“We wanted the film to have a classy look that was inspired by a very famous book of photographs by Tom Bianchi called ‘Fire Island Pines: Polaroids: 1975-1983.’ It’s a series of Polaroid’s from the ‘70s to the ‘80s — a lot of people’s vision of Fire Island is from that book. There’s a sort of windswept, slightly faded Polaroid quality to the color that feels like you’ve been out in the elements. It’s a lot of sand and skin and sweat, and we wanted the palette to evoke that kind of history. Felipe Vara de Rey, our DP, was a really beautiful artist to do that.”

What was the time frame for completing Fire Island?
“Amazingly we didn’t ever get stalled because of COVID. We shot from August 9th, 2021, and we wrapped September 16th, which was a night shoot on Fire Island. Basically, we shot on Long Island and Brooklyn first, and then after Labor Day, we were allowed on the island. They wouldn’t let us shoot here during vacation season (high season) because it would have been too hard to secure the locations, but after Labor Day it slows down a lot. We locked picture in the middle of February. We had one preview screening in LA, and it was a really gratifying screening because you could tell that the comedy worked, and that people loved the characters. You could feel the energy in the room, and you could hear them laughing.”
The jokes start right after the opening Searchlight logo?
“Yes. That was the assistant editor’s idea, Matthew Buckley. The idea was to start the film out with a joke, and you can’t go any earlier than the logo. It was also his idea to end the last ten seconds of the credits with a reprise of the sunset countdown, which is a little Easter egg from the film. A joke at the very beginning, and a joke at the very end.”

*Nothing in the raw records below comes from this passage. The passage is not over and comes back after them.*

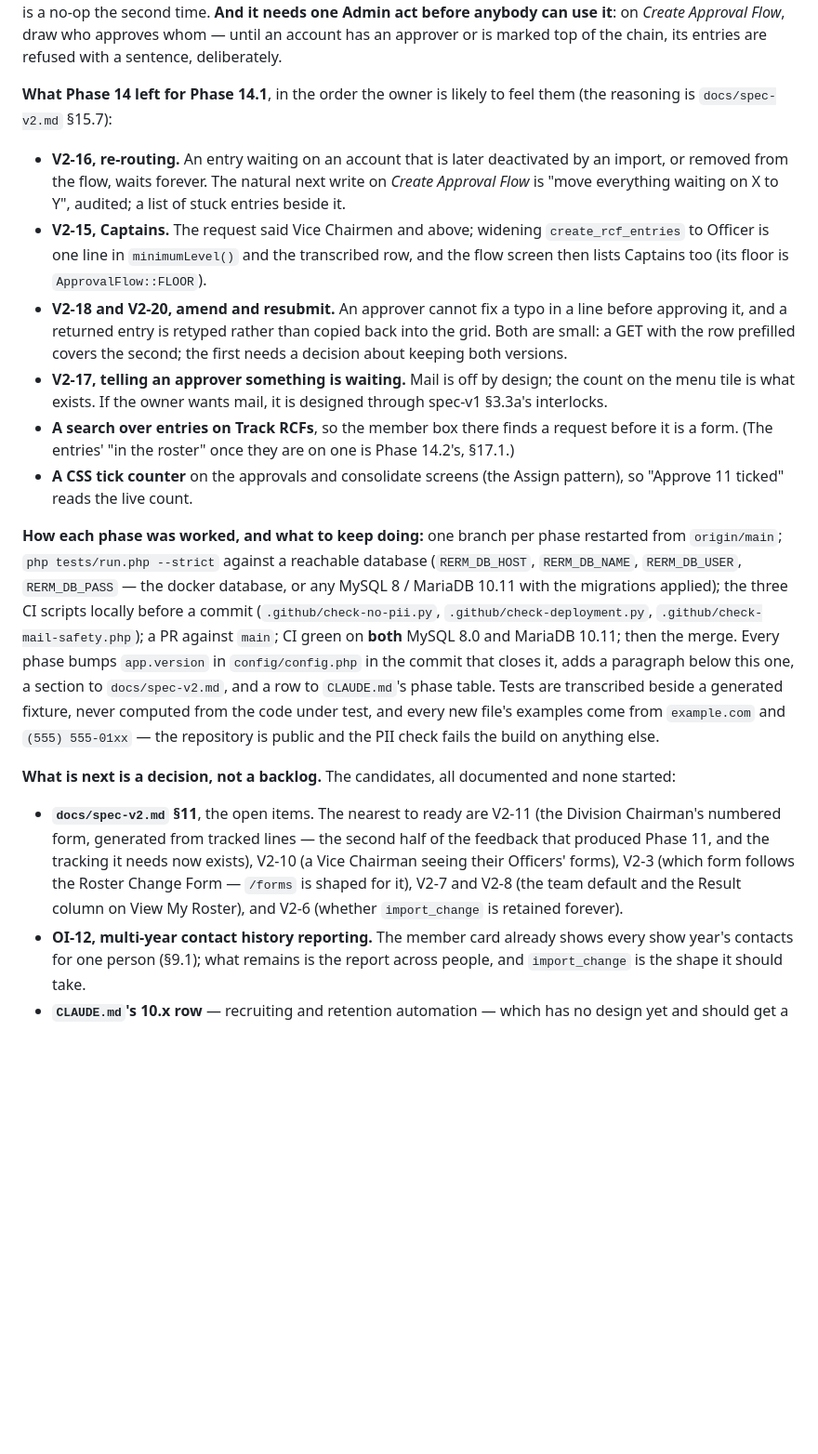
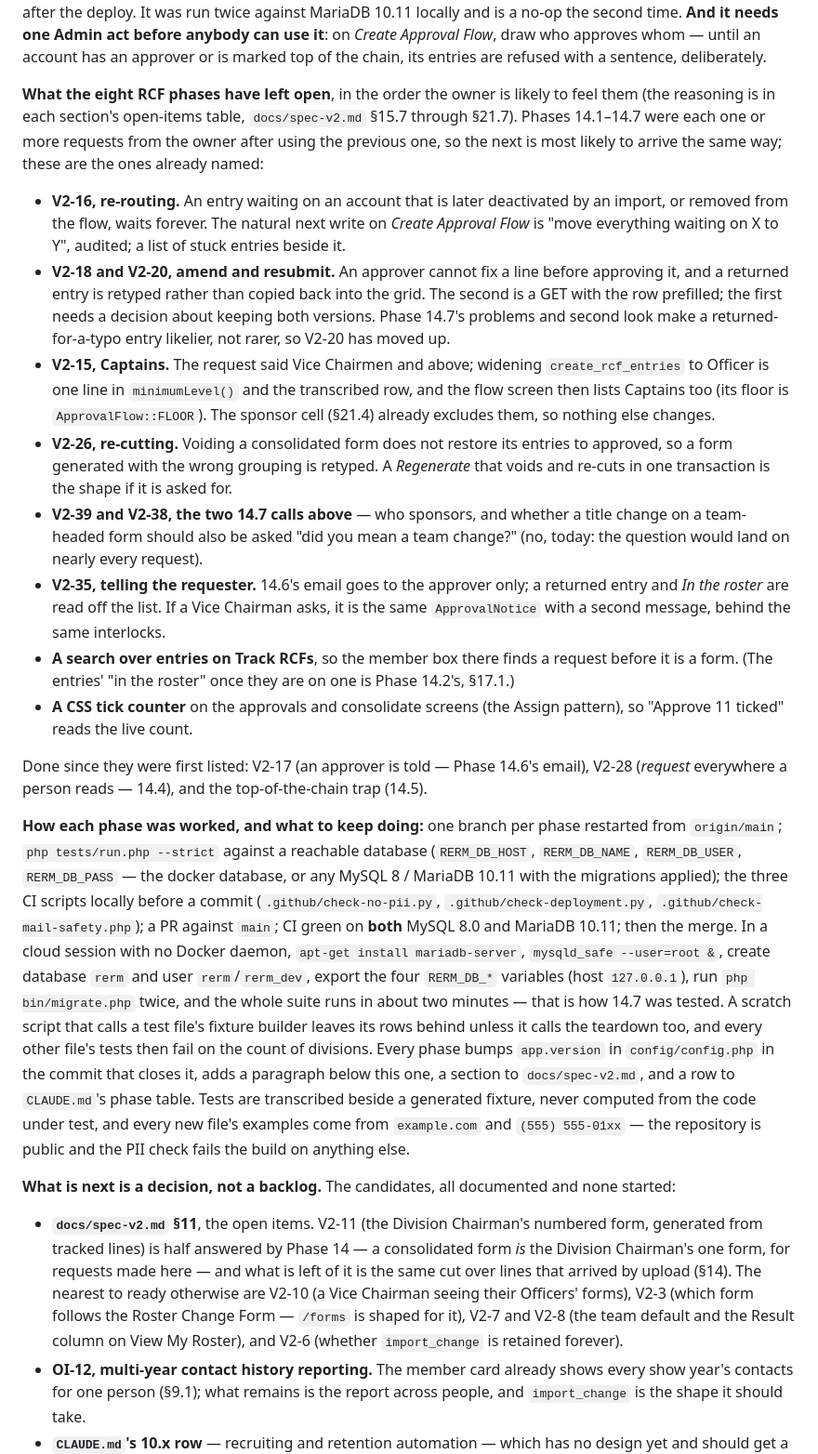
Before and after one commit to adamdill-RE/rerostermanager, a Markdown page: README.md, the part around one of its changes. Shown at 93% size. GitHub-like rendering; blank space fills up the shorter version.

Commit message:
README: the handoff for the session after Phase 14.7
main is 1.14.7, merged but not yet deployed; what the eight RCF phases
have left open, with the items since done struck; the local MariaDB
recipe for a session with no Docker daemon; and V2-11's remaining half.

Co-Authored-By: Claude Fable 5.1 <noreply@anthropic.com>
Claude-Session: https://claude.ai/code/session_01TmUcnDL75ZNwsTyXvmq4ub

```diff
--- a/README.md
+++ b/README.md
@@ -105,30 +117,48 @@ can use it**: on *Create Approval Flow*, draw who approves whom — until an
 account has an approver or is marked top of the chain, its entries are
 refused with a sentence, deliberately.
 
-**What Phase 14 left for Phase 14.1**, in the order the owner is likely to
-feel them (the reasoning is `docs/spec-v2.md` §15.7):
+**What the eight RCF phases have left open**, in the order the owner is
+likely to feel them (the reasoning is in each section's open-items table,
+`docs/spec-v2.md` §15.7 through §21.7). Phases 14.1–14.7 were each one or
+more requests from the owner after using the previous one, so the next is
+most likely to arrive the same way; these are the ones already named:
 
 - **V2-16, re-routing.** An entry waiting on an account that is later
   deactivated by an import, or removed from the flow, waits forever. The
   natural next write on *Create Approval Flow* is "move everything waiting
   on X to Y", audited; a list of stuck entries beside it.
+- **V2-18 and V2-20, amend and resubmit.** An approver cannot fix a line
+  before approving it, and a returned entry is retyped rather than copied
+  back into the grid. The second is a GET with the row prefilled; the
+  first needs a decision about keeping both versions. Phase 14.7's
+  problems and second look make a returned-for-a-typo entry likelier, not
+  rarer, so V2-20 has moved up.
 - **V2-15, Captains.** The request said Vice Chairmen and above; widening
   `create_rcf_entries` to Officer is one line in `minimumLevel()` and the
   transcribed row, and the flow screen then lists Captains too (its floor
-  is `ApprovalFlow::FLOOR`).
-- **V2-18 and V2-20, amend and resubmit.** An approver cannot fix a typo
-  in a line before approving it, and a returned entry is retyped rather
-  than copied back into the grid. Both are small: a GET with the row
-  prefilled covers the second; the first needs a decision about keeping
-  both versions.
-- **V2-17, telling an approver something is waiting.** Mail is off by
-  design; the count on the menu tile is what exists. If the owner wants
-  mail, it is designed through spec-v1 §3.3a's interlocks.
+  is `ApprovalFlow::FLOOR`). The sponsor cell (§21.4) already excludes
+  them, so nothing else changes.
+- **V2-26, re-cutting.** Voiding a consolidated form does not restore its
+  entries to approved, so a form generated with the wrong grouping is
+  retyped. A *Regenerate* that voids and re-cuts in one transaction is
+  the shape if it is asked for.
+- **V2-39 and V2-38, the two 14.7 calls above** — who sponsors, and
+  whether a title change on a team-headed form should also be asked "did
+  you mean a team change?" (no, today: the question would land on nearly
+  every request).
+- **V2-35, telling the requester.** 14.6's email goes to the approver
+  only; a returned entry and *In the roster* are read off the list. If a
+  Vice Chairman asks, it is the same `ApprovalNotice` with a second
+  message, behind the same interlocks.
 - **A search over entries on Track RCFs**, so the member box there finds
   a request before it is a form. (The entries' "in the roster" once they
   are on one is Phase 14.2's, §17.1.)
 - **A CSS tick counter** on the approvals and consolidate screens (the
   Assign pattern), so "Approve 11 ticked" reads the live count.
+
+Done since they were first listed: V2-17 (an approver is told —
+Phase 14.6's email), V2-28 (*request* everywhere a person reads — 14.4),
+and the top-of-the-chain trap (14.5).
 
 **How each phase was worked, and what to keep doing:** one branch per phase
 restarted from `origin/main`; `php tests/run.php --strict` against a
@@ -137,7 +167,14 @@ reachable database (`RERM_DB_HOST`, `RERM_DB_NAME`, `RERM_DB_USER`,
 migrations applied); the three CI scripts locally before a commit
 (`.github/check-no-pii.py`, `.github/check-deployment.py`,
 `.github/check-mail-safety.php`); a PR against `main`; CI green on **both**
-MySQL 8.0 and MariaDB 10.11; then the merge. Every phase bumps `app.version`
+MySQL 8.0 and MariaDB 10.11; then the merge. In a cloud session with no
+Docker daemon, `apt-get install mariadb-server`, `mysqld_safe --user=root &`,
+create database `rerm` and user `rerm`/`rerm_dev`, export the four
+`RERM_DB_*` variables (host `127.0.0.1`), run `php bin/migrate.php` twice,
+and the whole suite runs in about two minutes — that is how 14.7 was
+tested. A scratch script that calls a test file's fixture builder leaves
+its rows behind unless it calls the teardown too, and every other file's
+tests then fail on the count of divisions. Every phase bumps `app.version`
 in `config/config.php` in the commit that closes it, adds a paragraph below
 this one, a section to `docs/spec-v2.md`, and a row to `CLAUDE.md`'s phase
 table. Tests are transcribed beside a generated fixture, never computed from
@@ -148,14 +185,15 @@ build on anything else.
 **What is next is a decision, not a backlog.** The candidates, all
 documented and none started:
 
-- **`docs/spec-v2.md` §11**, the open items. The nearest to ready are
-  V2-11 (the Division Chairman's numbered form, generated from tracked
-  lines — the second half of the feedback that produced Phase 11, and the
-  tracking it needs now exists), V2-10 (a Vice Chairman seeing their
-  Officers' forms), V2-3 (which form follows the Roster Change Form —
-  `/forms` is shaped for it), V2-7 and V2-8 (the team default and the
-  Result column on View My Roster), and V2-6 (whether `import_change` is
-  retained forever).
+- **`docs/spec-v2.md` §11**, the open items. V2-11 (the Division
+  Chairman's numbered form, generated from tracked lines) is half
+  answered by Phase 14 — a consolidated form *is* the Division Chairman's
+  one form, for requests made here — and what is left of it is the same
+  cut over lines that arrived by upload (§14). The nearest to ready
+  otherwise are V2-10 (a Vice Chairman seeing their Officers' forms), V2-3
+  (which form follows the Roster Change Form — `/forms` is shaped for
+  it), V2-7 and V2-8 (the team default and the Result column on View My
+  Roster), and V2-6 (whether `import_change` is retained forever).
 - **OI-12, multi-year contact history reporting.** The member card already
   shows every show year's contacts for one person (§9.1); what remains is the
   report across people, and `import_change` is the shape it should take.
```
Also changed, not shown: other parts of README.md (+16 -4 lines).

Are there any sequence that you would point to as particularly challenging or interesting from an editing standpoint?
“The opening of the movie was tough, because we needed to figure out how much voiceover to use. Joel Kim Booster is a stand-up comic, and I personally think that his identity as a performer is very tied into the idea of being a stand-up comic with a first-person narrative voice. To me, the voiceover is important because it references his identity as a performer and the familiarity that people have with him as a stand-up comic. The voiceover is also educational in orienting people to the culture of Fire Island, but if there is too much of it, it would be annoying or redundant. It was fine balance and constant back and forth with Joel to finesse it until we felt like the balance was right.”

You’ve spoken in interviews about the importance of variations in the pacing of a film. Can you give us an example in Fire Island where employing variation was particularly powerful? 
“We do play a lot with one of the themes of the movie, which is that time works differently on Fire Island. The days seem to go on forever here, but the summers go quickly. There’s a really raucous, zany speed to a lot of scenes, like the ‘heads up’ scene. There’s a certain frantic quality to some of the scenes, but then there are other scenes, like the beach-date scene between Will and Noah, which is shot in slow motion. The details are small — opening a book, laying out a towel, slowly walking into the ocean — it’s the opposite. It’s extremely slow. It’s a little nod to the idea that time works differently.”
Fire Island’s writing is humorous and quick. Can you explain how your role as an editor contributed to the overall feeling this film has?
“I love the material, and I hope that it shows in the work. I don’t feel like you need to be a Fire Island resident, as I currently am, to appreciate the movie, but I do feel like there is an authenticity that is almost unconscious that helped me help make the movie. I think I was particularly attuned to some of the funny ad-libs that the actors performed. The film was highly scripted, but the actors were encouraged to ad-lib additional lines and jokes. One of my favorites is when Matt Rogers, who plays Luke, says ‘Can I trade someone a Crest White Strip for a prep pill,’ which I think is hilarious, and he did only in one take, off-screen. That line made me laugh so hard, and I put it in the first assembly of that scene, and it never left. Part of what I felt empowered and privileged to do was let my own sense of humor and authenticity guide my editing choices.”